Task details → Reproduce the data below in full and exclude every picture.

Stored items
/---

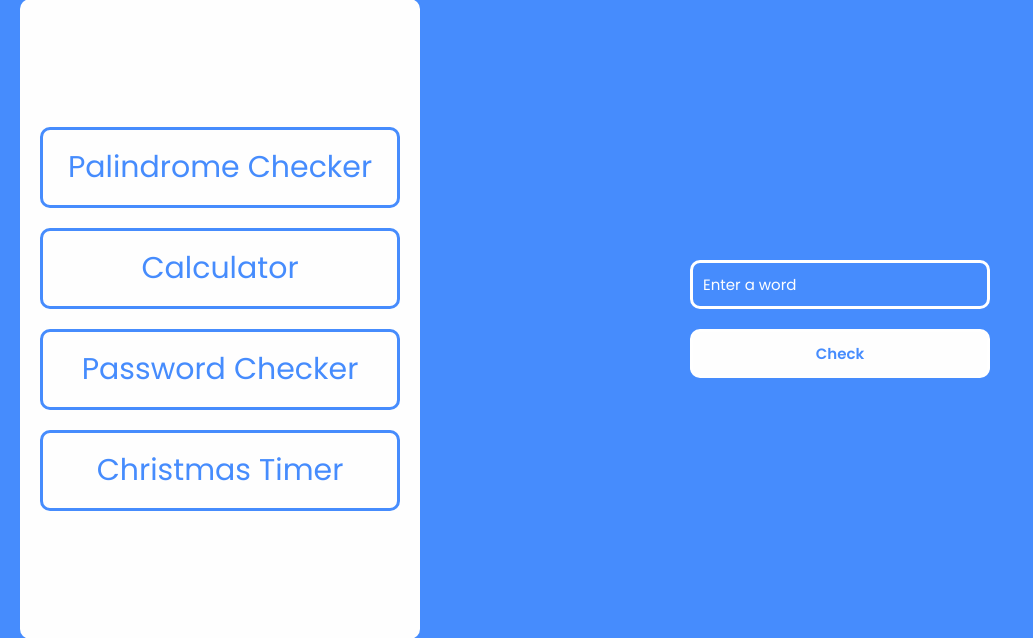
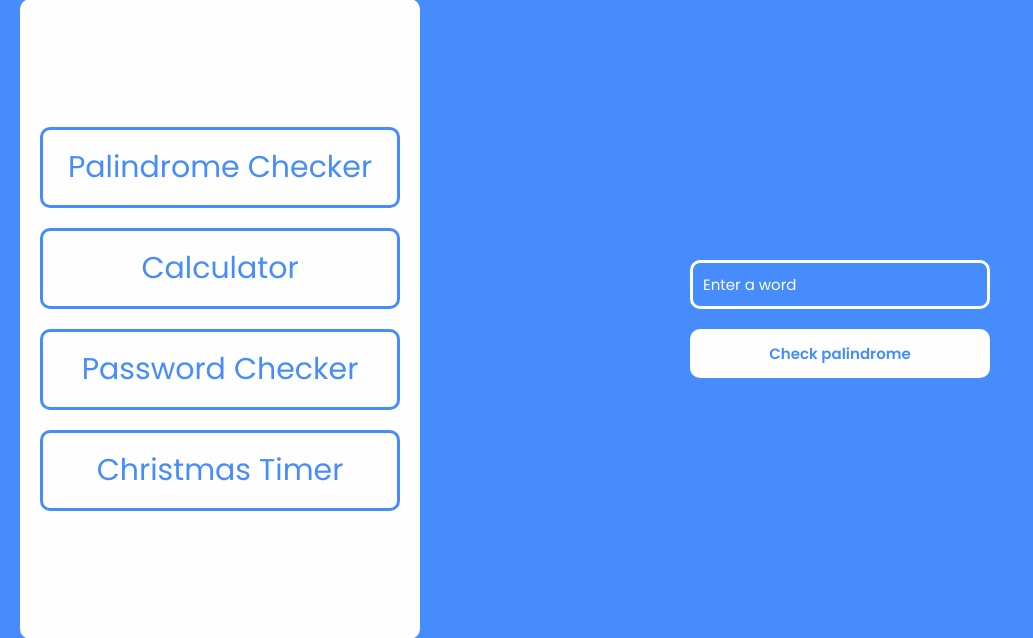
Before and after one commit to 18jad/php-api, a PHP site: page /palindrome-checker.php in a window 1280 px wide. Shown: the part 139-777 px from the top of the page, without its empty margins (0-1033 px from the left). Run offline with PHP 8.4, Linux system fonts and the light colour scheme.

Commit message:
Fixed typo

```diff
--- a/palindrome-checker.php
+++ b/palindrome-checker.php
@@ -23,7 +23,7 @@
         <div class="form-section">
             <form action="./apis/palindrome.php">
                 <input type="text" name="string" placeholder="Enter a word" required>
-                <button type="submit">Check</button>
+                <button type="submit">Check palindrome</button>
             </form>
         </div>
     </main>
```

\---

Output of the task →
Before and after one commit to 18jad/php-api, a PHP site: page /palindrome-checker.php in a window 1280 px wide. Shown: the part 139-777 px from the top of the page, without its empty margins (0-1033 px from the left). Run offline with PHP 8.4, Linux system fonts and the light colour scheme.

Commit message:
Fixed typo

```diff
--- a/palindrome-checker.php
+++ b/palindrome-checker.php
@@ -23,7 +23,7 @@
         <div class="form-section">
             <form action="./apis/palindrome.php">
                 <input type="text" name="string" placeholder="Enter a word" required>
-                <button type="submit">Check</button>
+                <button type="submit">Check palindrome</button>
             </form>
         </div>
     </main>
```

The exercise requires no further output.